(Code change snippets)
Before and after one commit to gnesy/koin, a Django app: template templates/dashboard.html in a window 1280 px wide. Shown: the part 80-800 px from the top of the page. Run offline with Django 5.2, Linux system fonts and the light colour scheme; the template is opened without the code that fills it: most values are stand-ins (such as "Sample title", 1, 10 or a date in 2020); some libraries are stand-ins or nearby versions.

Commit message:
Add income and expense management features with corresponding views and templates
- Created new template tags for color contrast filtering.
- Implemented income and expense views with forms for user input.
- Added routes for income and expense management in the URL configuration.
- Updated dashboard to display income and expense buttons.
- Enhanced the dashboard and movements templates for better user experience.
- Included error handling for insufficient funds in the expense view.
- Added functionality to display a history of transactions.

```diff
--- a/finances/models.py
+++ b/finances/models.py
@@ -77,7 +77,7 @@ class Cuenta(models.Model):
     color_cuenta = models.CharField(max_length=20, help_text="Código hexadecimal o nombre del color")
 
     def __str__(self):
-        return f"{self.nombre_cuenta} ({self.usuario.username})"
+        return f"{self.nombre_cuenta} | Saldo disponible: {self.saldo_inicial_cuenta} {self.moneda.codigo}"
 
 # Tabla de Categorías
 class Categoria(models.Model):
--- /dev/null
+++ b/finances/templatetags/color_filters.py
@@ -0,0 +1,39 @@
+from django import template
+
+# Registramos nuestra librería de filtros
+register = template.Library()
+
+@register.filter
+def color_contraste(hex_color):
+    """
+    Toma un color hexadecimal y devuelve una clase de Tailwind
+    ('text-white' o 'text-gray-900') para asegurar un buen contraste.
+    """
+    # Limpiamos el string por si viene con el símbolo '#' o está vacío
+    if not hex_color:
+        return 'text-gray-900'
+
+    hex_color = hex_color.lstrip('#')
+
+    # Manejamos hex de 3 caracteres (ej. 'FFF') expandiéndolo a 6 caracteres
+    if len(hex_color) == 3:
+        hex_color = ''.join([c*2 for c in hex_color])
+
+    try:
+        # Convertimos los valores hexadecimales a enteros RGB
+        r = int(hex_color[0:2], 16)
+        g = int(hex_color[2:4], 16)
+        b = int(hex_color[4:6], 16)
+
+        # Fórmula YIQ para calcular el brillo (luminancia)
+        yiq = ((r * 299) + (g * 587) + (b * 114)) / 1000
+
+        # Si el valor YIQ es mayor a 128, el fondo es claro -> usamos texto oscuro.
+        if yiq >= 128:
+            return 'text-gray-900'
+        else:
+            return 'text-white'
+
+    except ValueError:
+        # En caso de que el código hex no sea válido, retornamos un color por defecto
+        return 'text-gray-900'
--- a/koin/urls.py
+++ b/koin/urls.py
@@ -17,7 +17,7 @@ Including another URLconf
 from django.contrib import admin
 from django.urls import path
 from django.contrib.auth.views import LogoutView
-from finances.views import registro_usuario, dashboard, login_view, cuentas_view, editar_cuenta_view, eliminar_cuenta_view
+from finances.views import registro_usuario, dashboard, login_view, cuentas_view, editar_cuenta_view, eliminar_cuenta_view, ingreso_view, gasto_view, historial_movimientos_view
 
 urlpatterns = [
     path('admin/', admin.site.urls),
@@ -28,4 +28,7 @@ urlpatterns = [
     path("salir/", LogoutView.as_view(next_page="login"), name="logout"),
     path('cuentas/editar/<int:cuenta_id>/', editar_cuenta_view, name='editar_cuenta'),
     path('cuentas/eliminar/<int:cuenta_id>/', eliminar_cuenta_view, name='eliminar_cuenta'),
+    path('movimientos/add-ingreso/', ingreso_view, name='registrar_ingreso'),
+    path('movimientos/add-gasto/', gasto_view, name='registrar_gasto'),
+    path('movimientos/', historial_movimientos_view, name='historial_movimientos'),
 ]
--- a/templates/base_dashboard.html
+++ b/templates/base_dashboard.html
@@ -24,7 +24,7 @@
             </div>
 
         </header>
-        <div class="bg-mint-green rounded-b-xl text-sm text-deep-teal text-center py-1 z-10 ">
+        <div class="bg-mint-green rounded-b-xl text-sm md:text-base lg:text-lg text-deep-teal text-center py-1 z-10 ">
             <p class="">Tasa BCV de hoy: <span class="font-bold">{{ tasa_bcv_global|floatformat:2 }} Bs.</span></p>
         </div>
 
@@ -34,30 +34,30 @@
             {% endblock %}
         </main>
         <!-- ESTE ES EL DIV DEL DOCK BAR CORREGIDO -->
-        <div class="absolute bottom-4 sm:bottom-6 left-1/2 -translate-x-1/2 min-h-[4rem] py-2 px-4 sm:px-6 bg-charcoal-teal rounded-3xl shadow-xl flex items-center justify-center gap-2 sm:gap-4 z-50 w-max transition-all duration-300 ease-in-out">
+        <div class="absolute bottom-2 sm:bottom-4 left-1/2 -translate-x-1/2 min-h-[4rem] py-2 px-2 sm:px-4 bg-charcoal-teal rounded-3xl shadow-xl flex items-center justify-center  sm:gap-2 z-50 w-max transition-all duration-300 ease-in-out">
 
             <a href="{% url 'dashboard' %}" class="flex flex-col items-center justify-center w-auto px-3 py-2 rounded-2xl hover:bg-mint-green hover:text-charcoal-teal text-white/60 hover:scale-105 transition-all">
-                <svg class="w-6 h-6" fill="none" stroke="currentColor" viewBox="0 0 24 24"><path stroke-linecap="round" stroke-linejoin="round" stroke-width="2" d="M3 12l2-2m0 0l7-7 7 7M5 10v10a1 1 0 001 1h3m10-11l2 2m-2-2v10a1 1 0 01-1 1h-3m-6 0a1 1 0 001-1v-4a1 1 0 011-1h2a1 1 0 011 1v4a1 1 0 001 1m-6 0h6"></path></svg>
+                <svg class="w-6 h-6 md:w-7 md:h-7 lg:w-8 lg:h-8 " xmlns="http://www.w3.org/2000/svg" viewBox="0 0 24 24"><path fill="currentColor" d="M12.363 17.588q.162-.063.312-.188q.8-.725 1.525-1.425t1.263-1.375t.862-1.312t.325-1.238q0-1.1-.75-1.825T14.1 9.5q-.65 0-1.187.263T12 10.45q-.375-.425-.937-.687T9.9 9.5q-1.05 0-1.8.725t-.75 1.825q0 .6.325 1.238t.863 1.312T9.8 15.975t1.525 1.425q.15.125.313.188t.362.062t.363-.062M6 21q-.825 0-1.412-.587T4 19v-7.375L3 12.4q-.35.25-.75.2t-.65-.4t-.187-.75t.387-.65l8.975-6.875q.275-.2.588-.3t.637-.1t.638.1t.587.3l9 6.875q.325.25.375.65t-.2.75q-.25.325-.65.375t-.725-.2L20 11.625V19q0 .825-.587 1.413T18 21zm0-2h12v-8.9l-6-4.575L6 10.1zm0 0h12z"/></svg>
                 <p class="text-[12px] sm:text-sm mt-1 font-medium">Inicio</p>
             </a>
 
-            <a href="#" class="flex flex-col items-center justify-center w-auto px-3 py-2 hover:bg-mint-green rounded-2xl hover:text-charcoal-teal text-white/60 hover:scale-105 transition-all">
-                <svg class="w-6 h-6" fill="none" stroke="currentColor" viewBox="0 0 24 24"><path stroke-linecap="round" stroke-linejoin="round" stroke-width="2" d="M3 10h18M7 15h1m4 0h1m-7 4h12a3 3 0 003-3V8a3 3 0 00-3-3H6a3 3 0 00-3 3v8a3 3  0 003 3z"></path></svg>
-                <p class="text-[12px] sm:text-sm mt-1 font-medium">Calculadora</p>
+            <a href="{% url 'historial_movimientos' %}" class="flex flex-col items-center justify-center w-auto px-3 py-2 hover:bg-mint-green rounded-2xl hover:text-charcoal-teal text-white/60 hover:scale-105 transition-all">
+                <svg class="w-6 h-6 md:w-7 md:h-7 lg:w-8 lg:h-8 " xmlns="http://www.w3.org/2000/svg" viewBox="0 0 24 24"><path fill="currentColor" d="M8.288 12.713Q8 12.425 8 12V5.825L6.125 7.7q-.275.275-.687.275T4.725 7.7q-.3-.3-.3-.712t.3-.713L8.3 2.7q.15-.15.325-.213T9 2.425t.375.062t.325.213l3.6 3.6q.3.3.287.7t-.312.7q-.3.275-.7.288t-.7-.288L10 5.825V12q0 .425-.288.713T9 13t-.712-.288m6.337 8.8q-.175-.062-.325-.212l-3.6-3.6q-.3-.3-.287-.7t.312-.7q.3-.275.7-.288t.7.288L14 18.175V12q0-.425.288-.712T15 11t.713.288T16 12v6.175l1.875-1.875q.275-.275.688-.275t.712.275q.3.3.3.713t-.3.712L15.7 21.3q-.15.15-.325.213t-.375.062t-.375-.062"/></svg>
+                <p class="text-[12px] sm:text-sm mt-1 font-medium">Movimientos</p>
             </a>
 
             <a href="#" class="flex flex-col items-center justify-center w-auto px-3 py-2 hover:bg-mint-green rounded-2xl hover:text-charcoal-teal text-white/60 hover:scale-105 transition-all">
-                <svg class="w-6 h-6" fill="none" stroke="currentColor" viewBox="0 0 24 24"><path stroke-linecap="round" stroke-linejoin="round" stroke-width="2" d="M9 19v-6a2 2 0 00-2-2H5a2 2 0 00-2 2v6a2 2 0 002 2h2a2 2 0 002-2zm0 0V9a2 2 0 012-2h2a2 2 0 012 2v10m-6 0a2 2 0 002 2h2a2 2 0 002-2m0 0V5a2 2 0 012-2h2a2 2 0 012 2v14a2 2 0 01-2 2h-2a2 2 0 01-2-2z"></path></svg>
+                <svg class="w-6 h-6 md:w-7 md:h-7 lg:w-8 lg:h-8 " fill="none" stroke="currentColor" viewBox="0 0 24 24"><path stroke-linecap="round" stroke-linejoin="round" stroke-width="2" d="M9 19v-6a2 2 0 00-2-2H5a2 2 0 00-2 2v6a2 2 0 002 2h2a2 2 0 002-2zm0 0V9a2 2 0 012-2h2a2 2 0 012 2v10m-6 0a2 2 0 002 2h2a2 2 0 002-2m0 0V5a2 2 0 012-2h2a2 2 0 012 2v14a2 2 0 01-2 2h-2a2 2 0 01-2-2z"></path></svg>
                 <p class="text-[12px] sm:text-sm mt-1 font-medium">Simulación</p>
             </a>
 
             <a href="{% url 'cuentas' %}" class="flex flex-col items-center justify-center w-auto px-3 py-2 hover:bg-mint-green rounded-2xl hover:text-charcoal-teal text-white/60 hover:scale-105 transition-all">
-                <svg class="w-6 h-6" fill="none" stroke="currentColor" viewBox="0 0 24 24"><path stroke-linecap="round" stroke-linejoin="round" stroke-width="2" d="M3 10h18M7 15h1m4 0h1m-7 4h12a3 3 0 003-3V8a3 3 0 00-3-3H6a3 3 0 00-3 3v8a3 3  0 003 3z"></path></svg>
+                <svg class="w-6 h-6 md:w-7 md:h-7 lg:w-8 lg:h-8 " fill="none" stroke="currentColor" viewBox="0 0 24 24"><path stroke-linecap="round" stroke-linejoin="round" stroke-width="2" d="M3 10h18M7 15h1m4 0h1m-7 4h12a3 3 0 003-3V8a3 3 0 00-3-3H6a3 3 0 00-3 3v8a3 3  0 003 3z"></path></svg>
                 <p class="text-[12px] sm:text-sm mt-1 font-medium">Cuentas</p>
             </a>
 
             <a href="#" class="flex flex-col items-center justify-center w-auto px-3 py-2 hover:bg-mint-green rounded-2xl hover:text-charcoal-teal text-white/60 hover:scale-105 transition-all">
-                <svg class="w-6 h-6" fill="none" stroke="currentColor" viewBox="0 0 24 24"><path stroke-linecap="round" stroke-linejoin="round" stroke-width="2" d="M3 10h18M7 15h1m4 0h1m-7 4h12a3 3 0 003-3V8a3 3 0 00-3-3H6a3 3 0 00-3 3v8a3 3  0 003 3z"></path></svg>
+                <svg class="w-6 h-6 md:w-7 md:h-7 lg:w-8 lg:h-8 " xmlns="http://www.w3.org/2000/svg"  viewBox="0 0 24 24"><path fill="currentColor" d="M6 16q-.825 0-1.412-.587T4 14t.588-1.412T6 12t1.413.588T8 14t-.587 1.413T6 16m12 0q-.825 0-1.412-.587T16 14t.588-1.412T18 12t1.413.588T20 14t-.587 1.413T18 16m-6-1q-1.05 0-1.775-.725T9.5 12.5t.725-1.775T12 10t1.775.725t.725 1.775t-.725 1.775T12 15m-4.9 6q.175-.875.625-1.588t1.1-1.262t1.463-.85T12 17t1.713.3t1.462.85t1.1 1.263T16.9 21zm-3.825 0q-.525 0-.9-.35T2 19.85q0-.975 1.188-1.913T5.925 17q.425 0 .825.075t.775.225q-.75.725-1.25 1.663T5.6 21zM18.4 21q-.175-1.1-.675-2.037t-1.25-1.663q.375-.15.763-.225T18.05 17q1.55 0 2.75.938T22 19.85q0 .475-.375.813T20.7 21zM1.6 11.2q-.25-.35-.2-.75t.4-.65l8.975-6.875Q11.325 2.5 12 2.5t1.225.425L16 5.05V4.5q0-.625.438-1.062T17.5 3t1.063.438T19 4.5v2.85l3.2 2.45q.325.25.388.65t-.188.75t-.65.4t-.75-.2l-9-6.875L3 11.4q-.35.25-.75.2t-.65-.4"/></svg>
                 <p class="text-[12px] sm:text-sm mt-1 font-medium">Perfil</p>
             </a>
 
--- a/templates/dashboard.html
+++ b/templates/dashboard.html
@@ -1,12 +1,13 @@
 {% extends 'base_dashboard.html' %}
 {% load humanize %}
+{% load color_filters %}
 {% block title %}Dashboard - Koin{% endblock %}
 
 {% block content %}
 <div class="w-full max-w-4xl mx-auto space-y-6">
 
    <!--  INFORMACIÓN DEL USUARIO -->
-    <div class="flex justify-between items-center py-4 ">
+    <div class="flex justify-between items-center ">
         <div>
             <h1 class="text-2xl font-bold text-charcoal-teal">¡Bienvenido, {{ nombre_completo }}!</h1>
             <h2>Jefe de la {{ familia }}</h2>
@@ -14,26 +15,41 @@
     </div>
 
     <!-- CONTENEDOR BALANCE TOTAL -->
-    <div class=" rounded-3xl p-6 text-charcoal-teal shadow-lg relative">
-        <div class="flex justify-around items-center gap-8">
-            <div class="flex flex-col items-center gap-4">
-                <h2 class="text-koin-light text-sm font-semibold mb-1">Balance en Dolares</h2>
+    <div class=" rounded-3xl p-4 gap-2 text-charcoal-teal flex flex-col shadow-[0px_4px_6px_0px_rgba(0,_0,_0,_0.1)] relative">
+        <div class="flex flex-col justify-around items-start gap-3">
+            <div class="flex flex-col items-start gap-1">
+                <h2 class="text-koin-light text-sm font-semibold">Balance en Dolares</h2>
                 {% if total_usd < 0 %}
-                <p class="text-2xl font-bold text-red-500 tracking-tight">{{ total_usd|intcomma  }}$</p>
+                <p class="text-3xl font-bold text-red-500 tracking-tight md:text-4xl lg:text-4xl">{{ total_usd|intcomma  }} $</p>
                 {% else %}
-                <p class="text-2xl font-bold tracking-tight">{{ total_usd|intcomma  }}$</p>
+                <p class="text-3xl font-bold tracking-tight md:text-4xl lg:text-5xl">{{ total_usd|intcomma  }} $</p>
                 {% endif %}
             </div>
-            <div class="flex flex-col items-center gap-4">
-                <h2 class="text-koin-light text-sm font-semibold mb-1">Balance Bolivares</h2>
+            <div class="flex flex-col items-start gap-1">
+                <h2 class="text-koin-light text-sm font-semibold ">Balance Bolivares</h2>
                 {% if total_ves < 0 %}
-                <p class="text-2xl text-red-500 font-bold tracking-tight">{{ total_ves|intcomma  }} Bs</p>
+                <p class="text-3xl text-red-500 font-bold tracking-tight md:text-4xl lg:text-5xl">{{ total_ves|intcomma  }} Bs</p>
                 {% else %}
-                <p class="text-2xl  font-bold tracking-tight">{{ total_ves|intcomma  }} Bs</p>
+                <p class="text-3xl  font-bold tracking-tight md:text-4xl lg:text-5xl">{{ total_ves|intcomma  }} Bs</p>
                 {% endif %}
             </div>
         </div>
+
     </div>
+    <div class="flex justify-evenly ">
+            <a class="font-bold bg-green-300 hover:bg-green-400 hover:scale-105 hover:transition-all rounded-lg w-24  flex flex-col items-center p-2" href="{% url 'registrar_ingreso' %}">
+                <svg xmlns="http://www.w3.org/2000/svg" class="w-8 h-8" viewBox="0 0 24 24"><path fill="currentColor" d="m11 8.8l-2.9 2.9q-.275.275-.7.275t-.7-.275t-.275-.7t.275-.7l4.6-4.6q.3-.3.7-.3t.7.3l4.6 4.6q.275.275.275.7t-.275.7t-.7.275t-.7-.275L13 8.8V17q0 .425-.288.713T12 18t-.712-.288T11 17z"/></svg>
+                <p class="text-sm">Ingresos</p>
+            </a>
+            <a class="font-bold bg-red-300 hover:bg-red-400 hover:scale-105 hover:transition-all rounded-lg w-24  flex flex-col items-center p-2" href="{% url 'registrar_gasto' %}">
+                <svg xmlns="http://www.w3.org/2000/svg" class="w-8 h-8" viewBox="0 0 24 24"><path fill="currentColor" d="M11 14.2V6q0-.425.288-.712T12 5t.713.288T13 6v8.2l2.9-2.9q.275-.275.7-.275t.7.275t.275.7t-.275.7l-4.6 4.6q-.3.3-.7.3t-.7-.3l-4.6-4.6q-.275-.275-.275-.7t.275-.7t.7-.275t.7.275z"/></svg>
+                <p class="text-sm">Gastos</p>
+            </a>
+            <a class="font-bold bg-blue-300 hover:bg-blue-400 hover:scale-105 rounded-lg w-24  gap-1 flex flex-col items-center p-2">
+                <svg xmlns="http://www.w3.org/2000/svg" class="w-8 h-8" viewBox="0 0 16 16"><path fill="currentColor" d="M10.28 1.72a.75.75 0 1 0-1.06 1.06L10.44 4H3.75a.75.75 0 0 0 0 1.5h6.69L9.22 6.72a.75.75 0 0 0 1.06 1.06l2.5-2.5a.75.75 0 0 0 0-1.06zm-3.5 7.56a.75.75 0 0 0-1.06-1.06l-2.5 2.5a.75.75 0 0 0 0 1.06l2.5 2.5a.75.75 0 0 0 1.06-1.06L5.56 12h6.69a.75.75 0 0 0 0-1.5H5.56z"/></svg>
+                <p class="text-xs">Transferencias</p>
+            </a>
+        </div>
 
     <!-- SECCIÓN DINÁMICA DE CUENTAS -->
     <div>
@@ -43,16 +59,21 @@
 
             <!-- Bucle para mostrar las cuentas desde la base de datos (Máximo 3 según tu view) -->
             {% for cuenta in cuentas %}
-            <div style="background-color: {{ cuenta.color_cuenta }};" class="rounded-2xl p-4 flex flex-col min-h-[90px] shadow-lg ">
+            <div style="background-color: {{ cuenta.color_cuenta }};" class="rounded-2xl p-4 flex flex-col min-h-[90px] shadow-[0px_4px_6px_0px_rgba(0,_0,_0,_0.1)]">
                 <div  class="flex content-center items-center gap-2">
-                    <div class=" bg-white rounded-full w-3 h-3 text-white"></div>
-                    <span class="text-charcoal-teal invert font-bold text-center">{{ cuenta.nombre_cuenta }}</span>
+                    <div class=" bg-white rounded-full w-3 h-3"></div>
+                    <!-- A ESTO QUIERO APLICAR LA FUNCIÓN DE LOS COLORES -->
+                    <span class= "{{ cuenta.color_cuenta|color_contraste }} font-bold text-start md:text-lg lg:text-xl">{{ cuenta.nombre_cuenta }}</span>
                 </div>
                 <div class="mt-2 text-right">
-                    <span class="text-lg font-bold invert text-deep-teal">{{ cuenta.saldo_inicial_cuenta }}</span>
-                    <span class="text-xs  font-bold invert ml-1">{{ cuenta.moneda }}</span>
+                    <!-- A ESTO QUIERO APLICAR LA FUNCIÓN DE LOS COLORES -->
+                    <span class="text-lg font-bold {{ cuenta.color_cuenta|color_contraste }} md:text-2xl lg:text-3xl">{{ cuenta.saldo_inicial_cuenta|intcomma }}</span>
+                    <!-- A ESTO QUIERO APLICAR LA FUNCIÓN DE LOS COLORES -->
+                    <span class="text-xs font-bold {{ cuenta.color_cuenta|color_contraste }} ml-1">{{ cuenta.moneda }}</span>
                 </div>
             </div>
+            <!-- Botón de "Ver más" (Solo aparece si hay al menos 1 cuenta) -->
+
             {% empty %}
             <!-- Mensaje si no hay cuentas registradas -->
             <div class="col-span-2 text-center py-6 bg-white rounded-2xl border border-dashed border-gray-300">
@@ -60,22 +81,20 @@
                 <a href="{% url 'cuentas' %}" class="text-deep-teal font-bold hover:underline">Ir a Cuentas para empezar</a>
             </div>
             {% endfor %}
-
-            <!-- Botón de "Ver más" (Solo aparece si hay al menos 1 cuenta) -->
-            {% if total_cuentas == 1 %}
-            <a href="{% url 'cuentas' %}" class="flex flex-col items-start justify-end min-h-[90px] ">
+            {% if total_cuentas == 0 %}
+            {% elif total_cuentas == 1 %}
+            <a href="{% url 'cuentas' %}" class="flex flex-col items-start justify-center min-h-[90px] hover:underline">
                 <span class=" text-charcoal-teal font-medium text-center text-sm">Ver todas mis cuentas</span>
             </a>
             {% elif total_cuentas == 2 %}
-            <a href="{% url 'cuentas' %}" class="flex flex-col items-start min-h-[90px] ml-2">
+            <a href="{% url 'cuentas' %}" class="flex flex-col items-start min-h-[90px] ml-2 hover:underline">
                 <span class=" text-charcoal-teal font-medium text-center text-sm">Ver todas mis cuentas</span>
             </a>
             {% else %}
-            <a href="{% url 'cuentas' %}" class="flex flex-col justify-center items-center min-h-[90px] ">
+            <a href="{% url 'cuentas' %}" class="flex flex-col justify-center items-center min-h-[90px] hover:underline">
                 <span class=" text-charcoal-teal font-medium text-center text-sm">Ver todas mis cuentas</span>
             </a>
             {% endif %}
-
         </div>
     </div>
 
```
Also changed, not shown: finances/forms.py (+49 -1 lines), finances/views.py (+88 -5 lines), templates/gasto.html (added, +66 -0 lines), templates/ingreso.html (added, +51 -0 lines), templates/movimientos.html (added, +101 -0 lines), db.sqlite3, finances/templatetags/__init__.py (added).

__ACTION ITEM__. Whenever the string "self" occurs in a line of the entries above, copy that line.

__ANSWER FOR THE TASK__.
     def __str__(self):
-        return f"{self.nombre_cuenta} ({self.usuario.username})"
+        return f"{self.nombre_cuenta} | Saldo disponible: {self.saldo_inicial_cuenta} {self.moneda.codigo}"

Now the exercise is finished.